Seldom are Test matches exciting these days, and when one of the teams participating is the West Indies, action is guaranteed. Against India at the Sabina Park in Kingston, playing only his second Test, Roston Chase became the third West Indian to score a hundred and pick up a five-wicket haul in the same match, but more importantly, shepherded one of West Indies’ most miraculous escapes in recent memory.

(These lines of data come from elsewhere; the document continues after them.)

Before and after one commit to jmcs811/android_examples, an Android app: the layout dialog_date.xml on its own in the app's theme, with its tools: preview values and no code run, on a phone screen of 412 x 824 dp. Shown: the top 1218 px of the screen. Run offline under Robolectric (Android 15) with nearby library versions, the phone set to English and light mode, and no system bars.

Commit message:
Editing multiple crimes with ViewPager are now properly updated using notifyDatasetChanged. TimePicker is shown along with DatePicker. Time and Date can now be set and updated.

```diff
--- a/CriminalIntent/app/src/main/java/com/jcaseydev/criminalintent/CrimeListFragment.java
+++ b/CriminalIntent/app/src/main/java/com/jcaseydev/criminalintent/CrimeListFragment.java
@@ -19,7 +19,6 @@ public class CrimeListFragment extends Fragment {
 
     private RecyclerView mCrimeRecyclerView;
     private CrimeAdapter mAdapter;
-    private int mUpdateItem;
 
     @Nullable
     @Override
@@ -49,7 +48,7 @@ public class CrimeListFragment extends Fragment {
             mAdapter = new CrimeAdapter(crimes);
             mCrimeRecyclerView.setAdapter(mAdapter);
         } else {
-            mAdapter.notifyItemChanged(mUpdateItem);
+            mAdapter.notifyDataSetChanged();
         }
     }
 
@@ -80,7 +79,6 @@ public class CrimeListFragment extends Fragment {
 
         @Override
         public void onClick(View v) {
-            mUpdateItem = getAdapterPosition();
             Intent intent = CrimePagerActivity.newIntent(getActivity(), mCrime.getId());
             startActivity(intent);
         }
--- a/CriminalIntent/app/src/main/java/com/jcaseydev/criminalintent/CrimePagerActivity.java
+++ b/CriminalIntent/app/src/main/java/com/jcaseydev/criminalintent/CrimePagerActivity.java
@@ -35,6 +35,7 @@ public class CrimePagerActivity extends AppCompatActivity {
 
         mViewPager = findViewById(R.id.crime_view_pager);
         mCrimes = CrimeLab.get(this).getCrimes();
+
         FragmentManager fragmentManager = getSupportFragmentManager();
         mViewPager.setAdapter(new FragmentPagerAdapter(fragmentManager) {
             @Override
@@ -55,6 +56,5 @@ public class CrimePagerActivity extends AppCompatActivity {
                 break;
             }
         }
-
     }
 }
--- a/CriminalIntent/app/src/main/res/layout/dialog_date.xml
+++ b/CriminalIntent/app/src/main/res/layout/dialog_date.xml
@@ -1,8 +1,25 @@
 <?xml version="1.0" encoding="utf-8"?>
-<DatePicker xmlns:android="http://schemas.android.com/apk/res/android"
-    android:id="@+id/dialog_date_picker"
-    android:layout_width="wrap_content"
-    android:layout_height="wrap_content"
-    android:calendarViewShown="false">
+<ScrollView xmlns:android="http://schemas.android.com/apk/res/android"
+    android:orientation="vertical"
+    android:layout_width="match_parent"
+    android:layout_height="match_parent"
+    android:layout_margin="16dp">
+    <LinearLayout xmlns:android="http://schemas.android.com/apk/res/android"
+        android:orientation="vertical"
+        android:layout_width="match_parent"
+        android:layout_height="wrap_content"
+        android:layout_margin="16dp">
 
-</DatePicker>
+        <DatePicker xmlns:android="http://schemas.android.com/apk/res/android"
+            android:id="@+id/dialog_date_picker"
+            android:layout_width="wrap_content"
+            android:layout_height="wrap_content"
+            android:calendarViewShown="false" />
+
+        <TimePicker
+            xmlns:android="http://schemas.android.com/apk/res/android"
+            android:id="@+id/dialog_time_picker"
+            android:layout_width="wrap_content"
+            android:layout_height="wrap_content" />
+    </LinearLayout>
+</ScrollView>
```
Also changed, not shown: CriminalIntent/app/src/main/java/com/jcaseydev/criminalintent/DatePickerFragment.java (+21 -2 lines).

With six wickets to get in three sessions, India started favourites to wind things up in a session or two at max. But at the other end, standing between India and their plans was Chase. West Indies, from a point where they were trailing by 256 runs, dug deep, resisted anything and everything India threw at them, lost only two wickets, took the lead and denied India a 2-0 lead in the series. For the first time since 1998, Jamaica has produced a drawn game, and it needed a special innings indeed – Chase’s unbeaten 137 in this case – to change that trivia.
With 10 overs left, and West Indies having taken a lead of 84 runs, Virat Kohli and Jason Holder shook hands and decided to settle for a draw. Chase went back to the dressing room amid pomp, applauds and numerous of pats on his back, including that of the Indian captain. Rain had helped West Indies a day before. Today, they helped themselves.
In 88.1 overs, India gave away 340 runs with two wickets to show. They tried, at times even to mentally disintegrate the opposition. Kohli and Chase exchanged words and Amit Mishra, out of frustration, once threw the ball back to the keeper. India aren’t used to something as resilient as this from their opponents in this series. For a change, West Indies were willing to put up a fight. A fight that paid off rather handsomely.
Chase’s alliances, first a 93-run stand with Jermaine Blackwood and then two century associations with Shane Dowrich and Holder was detrimental in making India wait. He showed intent in support of Blackwood – who became the first player after Shivnarine Chanderpaul from 2014 to hit twin fifties in the match – and Dowrich, who contributed with a gritty knock of 74.
Chase did everything right. When Ishant pitched it wide, he cut him fiercely. When Shami over pitched, he drove him down. When Umesh banged it in, he pulled him. He attacked Mishra and looked in control while facing R Ashwin. Of course, he had partners to thank at the other end, but his poise simply stood out. Such was his composure that everyone he batted with got a fifty, Holder included. In fact, it was only first time in West Indies’ history that their players at No. 5, 6, 7 and 8 had hit half-centuries in the same innings. It was truly a heart-warming effort.
West Indies must have really hit the nets hard overnight. On a bright and sunny day, Blackwood and Chase allowed them to score 167 before lunch. Many expected them to probably just hang in, but the unit displayed defiance. West Indies’ frailty to the short ball was a concern a day earlier and in the first innings. This time though, the batsmen looked at ease barring a few balls that climbed up.
It was almost as if Blackwood took off from where he’d left in the first innings. No pacer was spared of his meaty hits. Even West Indies’ chief tormentor Ashwin wasn’t spared. In his first over, Blackwood danced down and drilled a ball past Ashwin for a boundary almost inflicting a feeling of amazement in the Indian camp. A flat six followed. Ashwin and Kohli almost couldn’t believe it.